“The State Government is seeking Rs 12577.9 crore to facilitate payment of Gratuitous Relief towards subsistence of the Small and Marginal Farmers whose lives and families’ lives are completely dependent on agricultural activities for their immediate sustenance. The prevailing drought condition across the State has severely disrupted agriculture, leading to crop failures and economic distress for rural households. Hence, there is a dire need to provide Gratuitous Relief (GR) as set out in No. 1 (e) of the SDRF/NDRF items and norms to alleviate the impact on drought-affected families and support them in sustaining their livelihoods. The existing 50 per cent cap for GR within the Response and Recovery Window of SDRF for a state like Karnataka which has a small annual SDRF allocation, has constrained the State Government on providing GR to the families of the affected families. Consequently, funds for GR have been sought under NDRF,” the letter read.
In addressing discrepancies between the Drought Manual and SDRF/NDRF norms, the Chief Minister called for harmonization, advocating for input subsidies for taluks reporting over 33 per cent crop loss.
“There is a need to harmonize the input subsidy qualifying criteria between the provisions in the Manual for Drought Management-2020 and prevailing items and norms of assistance under SDRF/NDRF of MHA. The Manual for Drought Management 2020, states that more than 50 per cent of crop loss is ‘severe,’ and eligible for input subsidy but the items and norms of assistance from SDRF/NDRF issued by the Ministry of Home Affairs states that crop losses exceeding 33 per cent due to a notified disaster are eligible for the payment of input subsidies.

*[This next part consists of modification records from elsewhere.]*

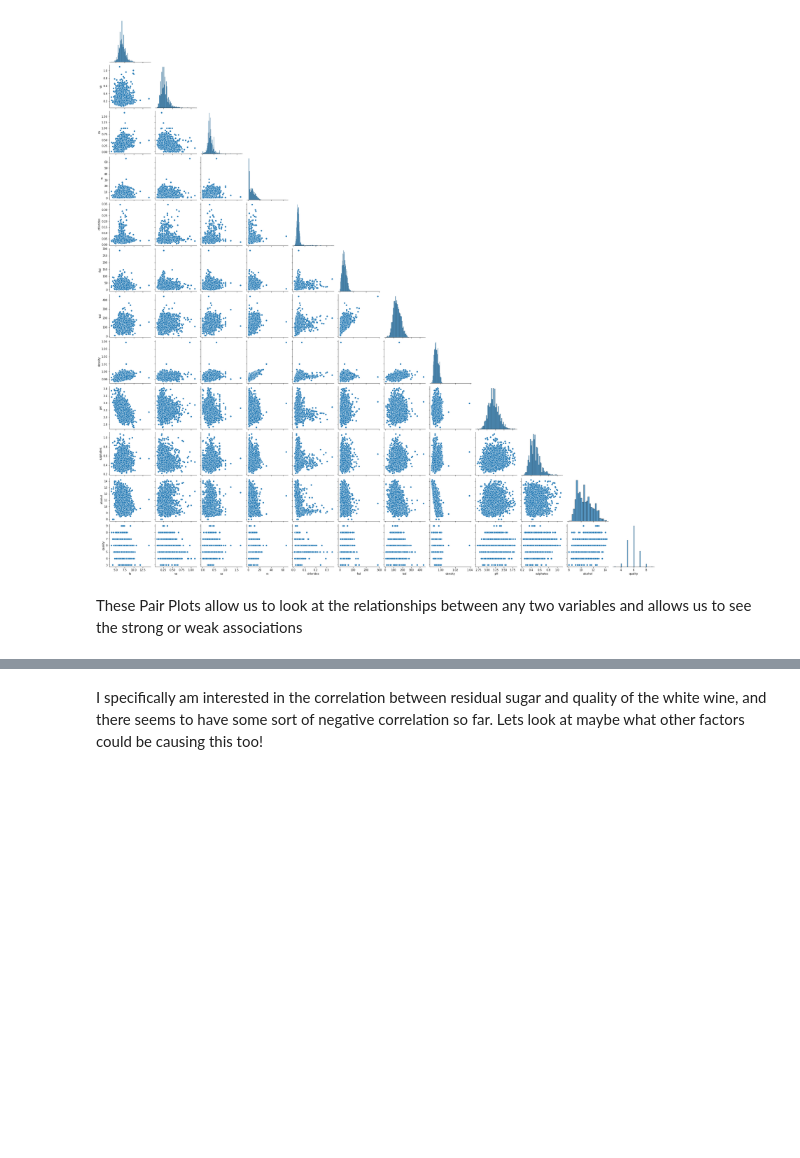
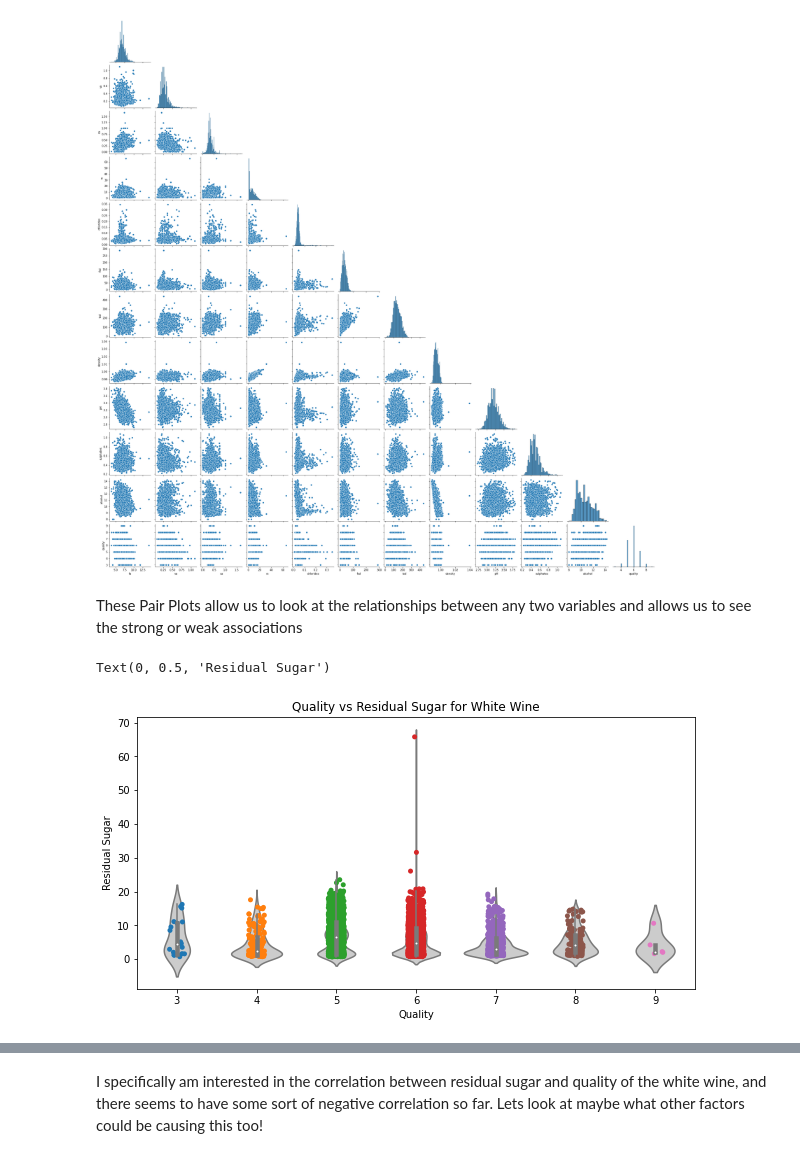
Before and after one commit to data301-2020-winter1/course-project-group_6006, a Jupyter notebook: analysis/Isaac/Milestone 2.ipynb, the cells around one changed output, grey strips where cells are left out. Saved outputs shown, nothing was run; the diff lists cells and outputs as text; code cells hidden in the pictures; blank space fills up the shorter version.

```diff
--- a/analysis/Isaac/Milestone 2.ipynb
+++ b/analysis/Isaac/Milestone 2.ipynb
@@ -119,3 +119,16 @@ sns.pairplot(White_wine_df, corner=True)
 [figure]
 # %% [markdown]
 These Pair Plots allow us to look at the relationships between any two variables and allows us to see the strong or weak associations
+# %%
+quality_group = White_wine_df.groupby('quality')
+plt.figure(figsize=(10,5))
+
+sns.violinplot(x="quality", y="rs", data=White_wine_df, color="0.8")
+sns.stripplot(x='quality', y='rs', data=White_wine_df, jitter=True, zorder=1)
+
+plt.title("Quality vs Residual Sugar for White Wine")
+plt.xlabel("Quality")
+plt.ylabel("Residual Sugar")
+# %% [output]
+Text(0, 0.5, 'Residual Sugar')
+[figure, added]
```
Also changed, not shown: parts of 2 cells of this notebook.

Since the 27 moderate category taluks have after Ground Truthing conducted as per the Drought Manual 2020 reported more than 33 per cent crop loss they should also should also be considered for input subsidy claims under NDRF,” it added.

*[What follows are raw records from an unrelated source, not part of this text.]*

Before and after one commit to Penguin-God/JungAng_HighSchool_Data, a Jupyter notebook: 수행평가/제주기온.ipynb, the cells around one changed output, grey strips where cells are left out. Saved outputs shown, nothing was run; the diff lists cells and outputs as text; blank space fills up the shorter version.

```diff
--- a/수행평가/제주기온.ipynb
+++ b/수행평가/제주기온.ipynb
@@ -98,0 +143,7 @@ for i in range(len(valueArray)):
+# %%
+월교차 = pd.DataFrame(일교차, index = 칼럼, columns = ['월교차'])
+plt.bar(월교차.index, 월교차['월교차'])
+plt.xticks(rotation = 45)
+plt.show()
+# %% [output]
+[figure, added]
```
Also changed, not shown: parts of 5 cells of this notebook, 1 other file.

Anticipating a deterioration in drinking water availability, the Chief Minister emphasized the need for swift NDRF assistance.

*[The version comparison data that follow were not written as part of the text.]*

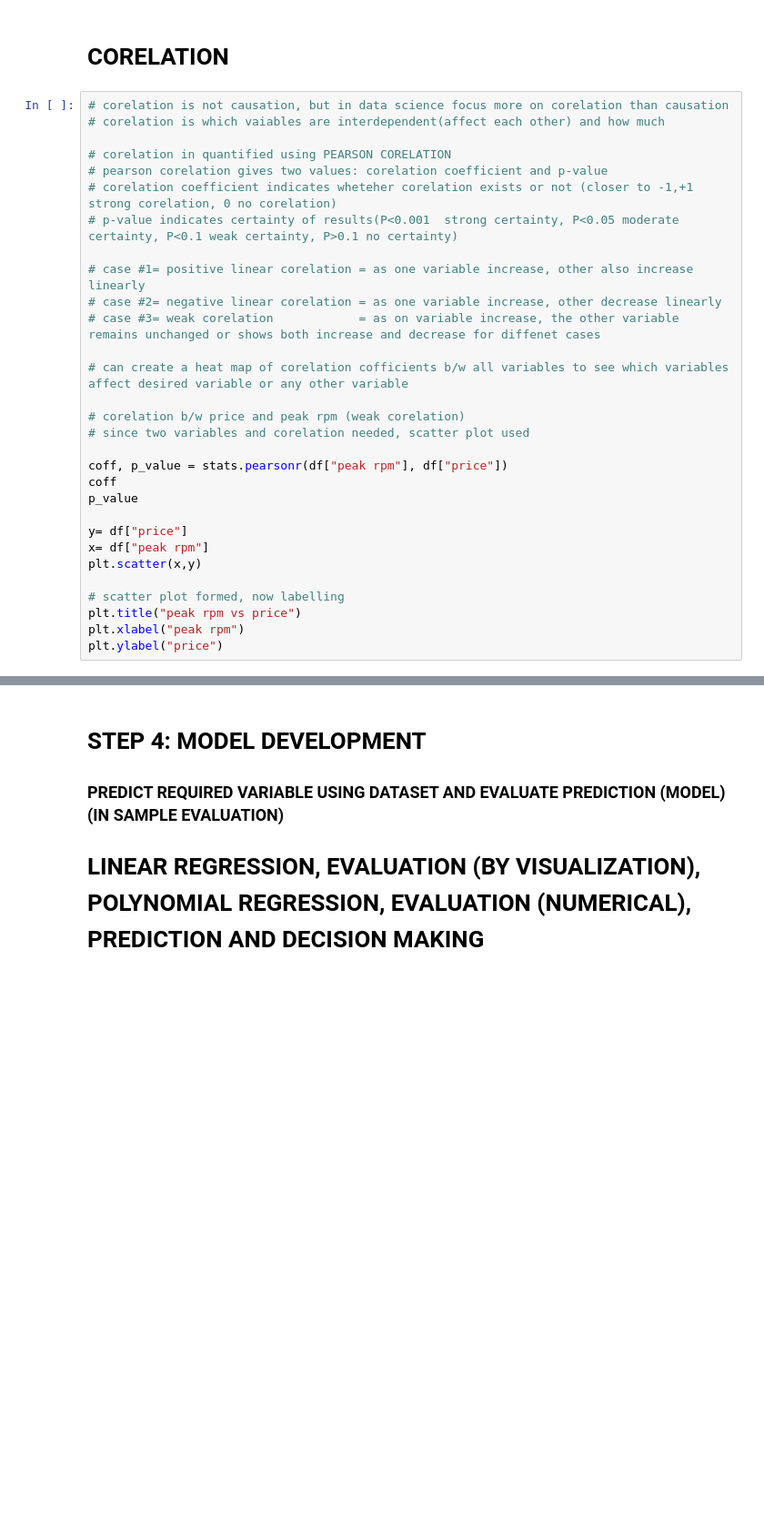
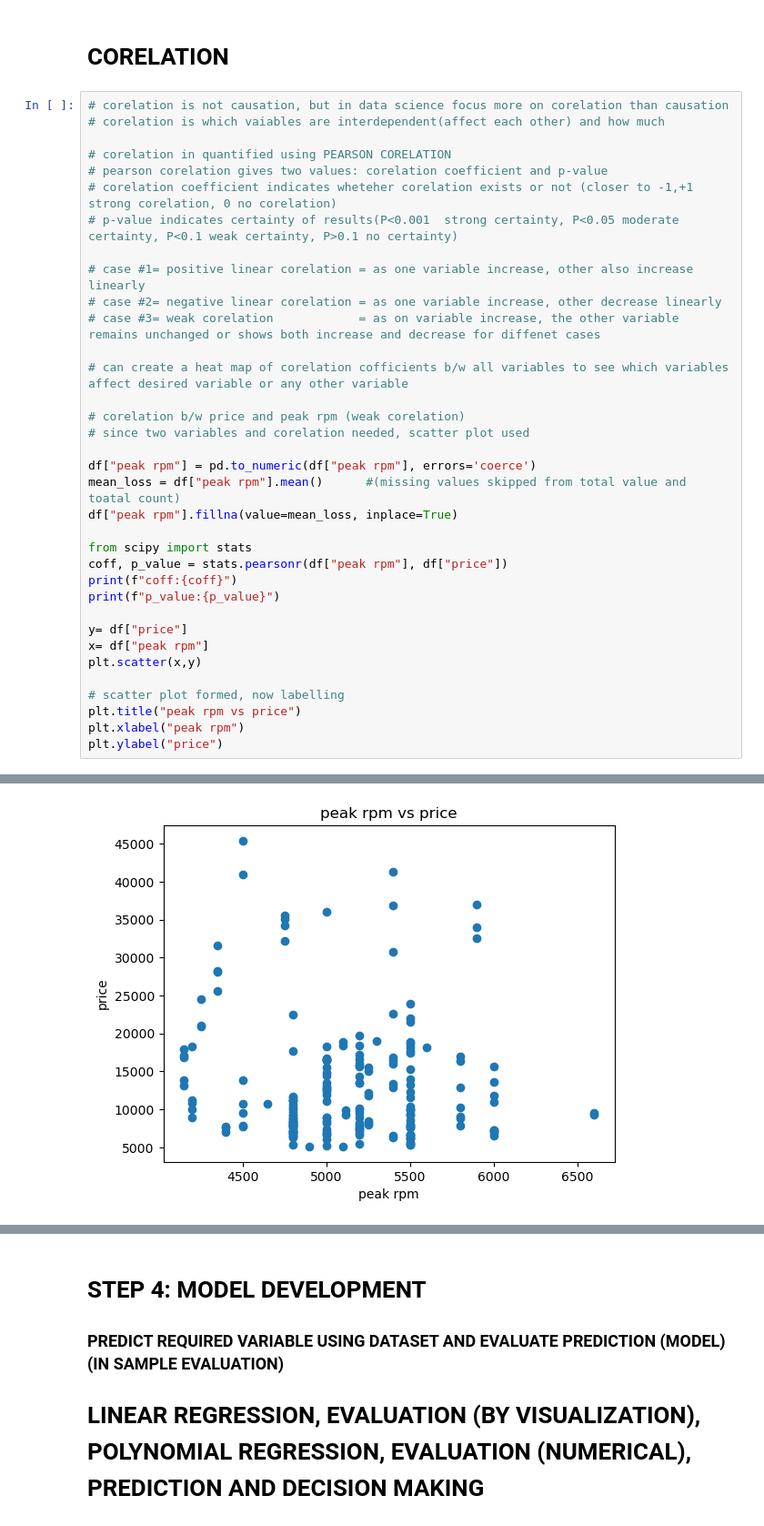
Before and after one commit to SaadIrfan618/car_price_data, a Jupyter notebook: car price predictor.ipynb, the cells around one changed output, grey strips where cells are left out. Shown at 91% size. Drawn from its saved outputs; the diff is of its cells as text; blank space fills up the shorter version.

```diff
--- a/car price predictor.ipynb
+++ b/car price predictor.ipynb
@@ -294,9 +362,14 @@ KeyError: ('drive wheels', 'body style', 'price')
 # corelation b/w price and peak rpm (weak corelation)
 # since two variables and corelation needed, scatter plot used
 
+df["peak rpm"] = pd.to_numeric(df["peak rpm"], errors='coerce')
+mean_loss = df["peak rpm"].mean()      #(missing values skipped from total value and toatal count)
+df["peak rpm"].fillna(value=mean_loss, inplace=True)
+
+from scipy import stats
 coff, p_value = stats.pearsonr(df["peak rpm"], df["price"])
-coff
-p_value
+print(f"coff:{coff}")
+print(f"p_value:{p_value}")
 
 y= df["price"]
 x= df["peak rpm"]
@@ -310,0 +386 @@ NameError: name 'stats' is not defined
+[figure, added]
```
Also changed, not shown: parts of 31 cells of this notebook.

It is anticipated that the drinking water situation is likely to deteriorate in the coming months, primarily due to the fact that major reservoirs in the States are currently at only 53 per cent of their total capacity following the primary rainfall season. This decline in storage levels in our hydel reservoirs has adversely impacted our hydel power generation, which accounts for 20 per cent of the state’s energy requirement, it read.
Despite proactive state measures, including the release of Rs 324 crore from the State Disaster Response Fund, the Chief Minister stressed the crucial role of NDRF funds in providing timely relief.
“The State Government has taken proactive and collaborative measures to mitigate the drought’s impact. In October, Rs 324 crore from SDRF has been released to 31 districts to take up immediate drought relief measures. Weekly monitoring of seasonal conditions began with the onset of SWM with the Weather Watch Committee conducting regular meetings to review conditions. The Cabinet Sub-Committee on Natural Disaster convened six times to review the drought situation, implement necessary policies for mitigation. Personally, I have been actively engaged in reviewing the seasonal conditions, ensuring a hands-on approach to the situation. The State Government’s welfare schemes, especially those targeted towards women, have played a significant role in alleviating the impact of the drought to a certain extent, however with the NDRF assistance we hope to do more,” it further added.
The Chief Minister concluded by urging the National Executive Committee’s Sub-Committee to expedite recommendations for the early release of NDRF funds, ensuring prompt disbursement to distressed farmers.
He further stated, “I request you to ensure that the Sub-Committee of National Executive Committee submits its recommendations at the earliest. I shall be thankful if you could expedite the process and enable early release of funds from NDRF which would then facilitate timely disbursement of input subsidy and gratuitous relief to the distressed farmers.”
(With inputs from ANI)